__What the task requires__
Give the count of lines in the data that include the string "selectedTab", with no added remarks.

Data provided Start Marker

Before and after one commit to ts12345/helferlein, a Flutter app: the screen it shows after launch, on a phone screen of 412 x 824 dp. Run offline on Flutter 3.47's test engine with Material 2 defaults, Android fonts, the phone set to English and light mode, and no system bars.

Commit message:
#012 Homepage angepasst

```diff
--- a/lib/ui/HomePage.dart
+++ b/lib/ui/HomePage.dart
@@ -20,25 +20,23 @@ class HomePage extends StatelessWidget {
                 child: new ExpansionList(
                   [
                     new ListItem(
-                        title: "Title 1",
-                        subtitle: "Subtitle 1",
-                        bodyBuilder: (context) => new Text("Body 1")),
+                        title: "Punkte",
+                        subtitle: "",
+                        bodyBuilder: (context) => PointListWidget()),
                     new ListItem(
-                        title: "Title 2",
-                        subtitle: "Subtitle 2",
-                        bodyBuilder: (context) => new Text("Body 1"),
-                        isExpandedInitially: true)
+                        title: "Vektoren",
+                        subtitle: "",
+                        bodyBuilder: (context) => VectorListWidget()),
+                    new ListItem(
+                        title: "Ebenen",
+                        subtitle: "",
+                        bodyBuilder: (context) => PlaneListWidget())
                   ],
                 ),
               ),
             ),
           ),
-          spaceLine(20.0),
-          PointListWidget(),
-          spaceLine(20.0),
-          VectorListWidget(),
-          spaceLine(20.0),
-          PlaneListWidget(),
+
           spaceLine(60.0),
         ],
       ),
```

Data provided End Marker
Data provided Start Marker

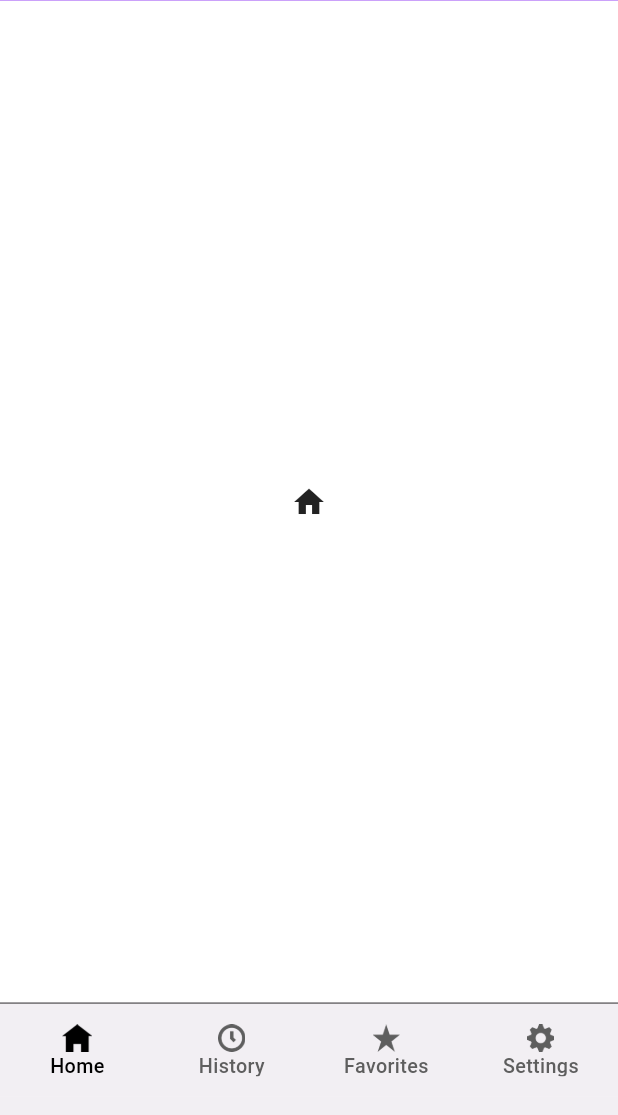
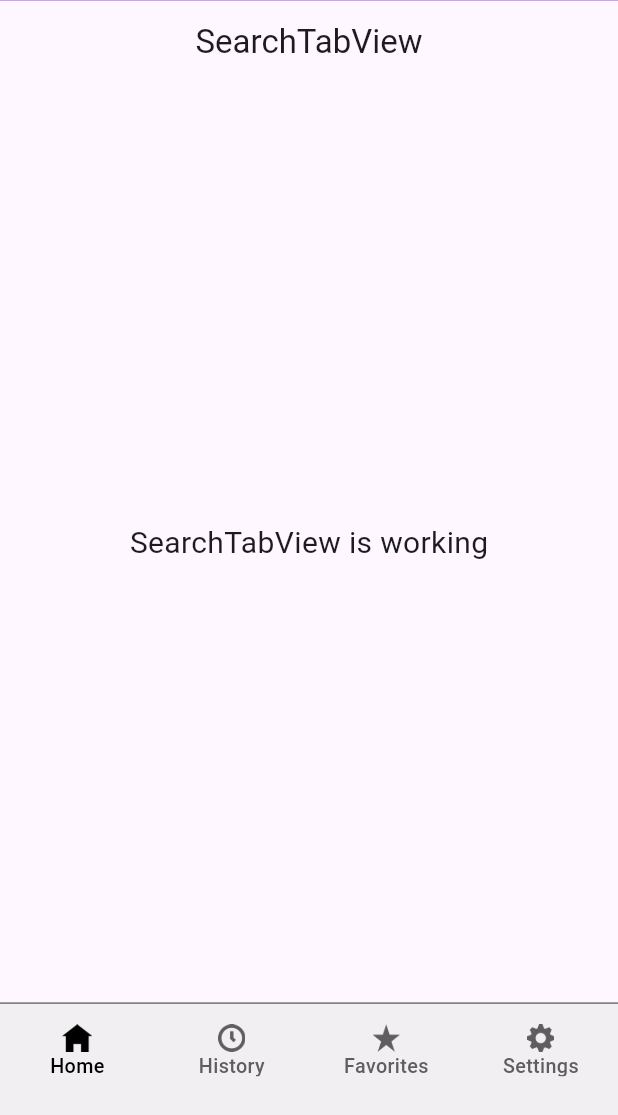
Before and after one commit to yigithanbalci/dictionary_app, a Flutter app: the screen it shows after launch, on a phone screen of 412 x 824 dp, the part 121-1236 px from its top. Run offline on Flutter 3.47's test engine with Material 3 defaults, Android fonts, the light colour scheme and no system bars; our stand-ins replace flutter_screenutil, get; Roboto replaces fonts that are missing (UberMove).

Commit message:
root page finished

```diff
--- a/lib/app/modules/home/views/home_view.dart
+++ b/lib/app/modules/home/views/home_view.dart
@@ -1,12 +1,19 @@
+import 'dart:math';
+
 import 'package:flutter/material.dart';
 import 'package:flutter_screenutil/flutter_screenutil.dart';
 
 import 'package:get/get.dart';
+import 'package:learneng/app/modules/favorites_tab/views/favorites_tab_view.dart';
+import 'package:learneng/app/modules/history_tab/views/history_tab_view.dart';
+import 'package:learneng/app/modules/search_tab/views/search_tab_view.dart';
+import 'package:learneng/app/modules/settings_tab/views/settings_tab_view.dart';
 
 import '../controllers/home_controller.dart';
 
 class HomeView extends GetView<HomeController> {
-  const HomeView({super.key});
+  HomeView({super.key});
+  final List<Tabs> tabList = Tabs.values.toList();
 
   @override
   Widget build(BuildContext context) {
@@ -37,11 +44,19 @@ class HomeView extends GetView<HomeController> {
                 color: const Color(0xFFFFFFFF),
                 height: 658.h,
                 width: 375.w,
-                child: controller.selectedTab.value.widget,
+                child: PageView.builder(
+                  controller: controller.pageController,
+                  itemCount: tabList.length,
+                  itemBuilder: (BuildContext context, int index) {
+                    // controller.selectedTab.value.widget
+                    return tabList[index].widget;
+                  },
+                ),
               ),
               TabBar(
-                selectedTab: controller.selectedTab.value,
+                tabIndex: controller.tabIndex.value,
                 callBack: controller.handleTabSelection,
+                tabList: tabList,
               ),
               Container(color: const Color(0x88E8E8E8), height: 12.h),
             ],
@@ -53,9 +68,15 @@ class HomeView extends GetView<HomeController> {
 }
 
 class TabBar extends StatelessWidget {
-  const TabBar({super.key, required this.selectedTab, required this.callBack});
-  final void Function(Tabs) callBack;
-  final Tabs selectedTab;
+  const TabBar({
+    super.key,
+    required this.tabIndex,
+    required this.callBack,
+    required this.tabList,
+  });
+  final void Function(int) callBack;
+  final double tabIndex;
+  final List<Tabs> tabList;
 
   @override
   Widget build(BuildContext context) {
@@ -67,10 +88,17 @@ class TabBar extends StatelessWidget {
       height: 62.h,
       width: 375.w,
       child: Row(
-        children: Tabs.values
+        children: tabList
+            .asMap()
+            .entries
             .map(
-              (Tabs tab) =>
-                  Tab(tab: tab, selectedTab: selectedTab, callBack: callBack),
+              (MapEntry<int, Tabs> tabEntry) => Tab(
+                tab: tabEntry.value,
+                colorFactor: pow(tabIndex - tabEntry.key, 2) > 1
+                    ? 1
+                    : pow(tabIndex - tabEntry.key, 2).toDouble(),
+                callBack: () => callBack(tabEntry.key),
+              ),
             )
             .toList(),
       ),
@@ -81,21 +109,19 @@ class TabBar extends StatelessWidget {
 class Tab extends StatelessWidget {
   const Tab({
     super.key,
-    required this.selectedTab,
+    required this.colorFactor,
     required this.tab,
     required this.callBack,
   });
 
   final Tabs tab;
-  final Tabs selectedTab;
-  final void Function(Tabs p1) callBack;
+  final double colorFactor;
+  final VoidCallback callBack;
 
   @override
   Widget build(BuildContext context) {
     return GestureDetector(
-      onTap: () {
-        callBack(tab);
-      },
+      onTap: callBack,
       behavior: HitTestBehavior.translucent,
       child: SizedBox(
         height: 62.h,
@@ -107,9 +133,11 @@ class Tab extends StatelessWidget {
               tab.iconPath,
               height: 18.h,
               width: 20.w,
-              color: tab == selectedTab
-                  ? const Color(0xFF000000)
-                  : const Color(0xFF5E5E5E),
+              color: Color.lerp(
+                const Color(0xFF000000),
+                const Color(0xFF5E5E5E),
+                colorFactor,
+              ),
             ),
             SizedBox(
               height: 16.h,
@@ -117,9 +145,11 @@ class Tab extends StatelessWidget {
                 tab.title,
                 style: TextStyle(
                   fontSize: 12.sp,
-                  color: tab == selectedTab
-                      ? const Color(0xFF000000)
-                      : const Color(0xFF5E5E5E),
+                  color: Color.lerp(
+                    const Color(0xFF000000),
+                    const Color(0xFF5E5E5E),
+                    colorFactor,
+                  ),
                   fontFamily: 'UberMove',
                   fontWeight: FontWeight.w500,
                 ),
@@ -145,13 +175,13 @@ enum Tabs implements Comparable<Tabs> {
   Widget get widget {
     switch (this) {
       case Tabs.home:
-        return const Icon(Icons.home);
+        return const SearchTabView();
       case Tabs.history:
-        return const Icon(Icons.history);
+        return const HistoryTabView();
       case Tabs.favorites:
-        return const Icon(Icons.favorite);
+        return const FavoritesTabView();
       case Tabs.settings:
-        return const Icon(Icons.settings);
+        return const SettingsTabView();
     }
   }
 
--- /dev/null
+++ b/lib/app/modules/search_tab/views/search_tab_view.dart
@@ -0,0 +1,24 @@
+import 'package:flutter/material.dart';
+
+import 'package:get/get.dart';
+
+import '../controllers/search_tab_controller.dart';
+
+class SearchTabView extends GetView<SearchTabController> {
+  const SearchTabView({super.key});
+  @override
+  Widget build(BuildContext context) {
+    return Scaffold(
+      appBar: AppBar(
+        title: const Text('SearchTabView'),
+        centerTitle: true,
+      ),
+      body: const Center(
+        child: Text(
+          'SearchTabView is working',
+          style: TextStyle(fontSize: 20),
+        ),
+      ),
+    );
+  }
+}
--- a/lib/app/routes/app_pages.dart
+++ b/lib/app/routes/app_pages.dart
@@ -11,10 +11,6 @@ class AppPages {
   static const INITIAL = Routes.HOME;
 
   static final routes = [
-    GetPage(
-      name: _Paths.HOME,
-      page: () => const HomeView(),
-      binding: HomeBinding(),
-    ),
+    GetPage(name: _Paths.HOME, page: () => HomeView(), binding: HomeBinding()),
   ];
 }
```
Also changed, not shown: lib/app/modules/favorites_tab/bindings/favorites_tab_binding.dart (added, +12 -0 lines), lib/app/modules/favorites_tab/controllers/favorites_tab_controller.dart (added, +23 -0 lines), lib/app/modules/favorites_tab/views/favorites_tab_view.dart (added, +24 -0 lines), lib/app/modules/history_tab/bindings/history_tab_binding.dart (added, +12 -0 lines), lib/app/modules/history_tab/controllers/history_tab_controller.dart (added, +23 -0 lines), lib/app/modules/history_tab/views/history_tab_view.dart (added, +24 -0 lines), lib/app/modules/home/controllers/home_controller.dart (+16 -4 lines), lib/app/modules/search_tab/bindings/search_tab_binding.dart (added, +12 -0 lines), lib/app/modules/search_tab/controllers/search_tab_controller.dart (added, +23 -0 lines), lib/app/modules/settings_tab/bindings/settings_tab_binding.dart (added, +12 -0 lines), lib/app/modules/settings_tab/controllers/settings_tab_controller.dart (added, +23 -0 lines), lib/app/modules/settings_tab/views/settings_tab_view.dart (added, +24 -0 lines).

Data provided End Marker

__Output of the task__
10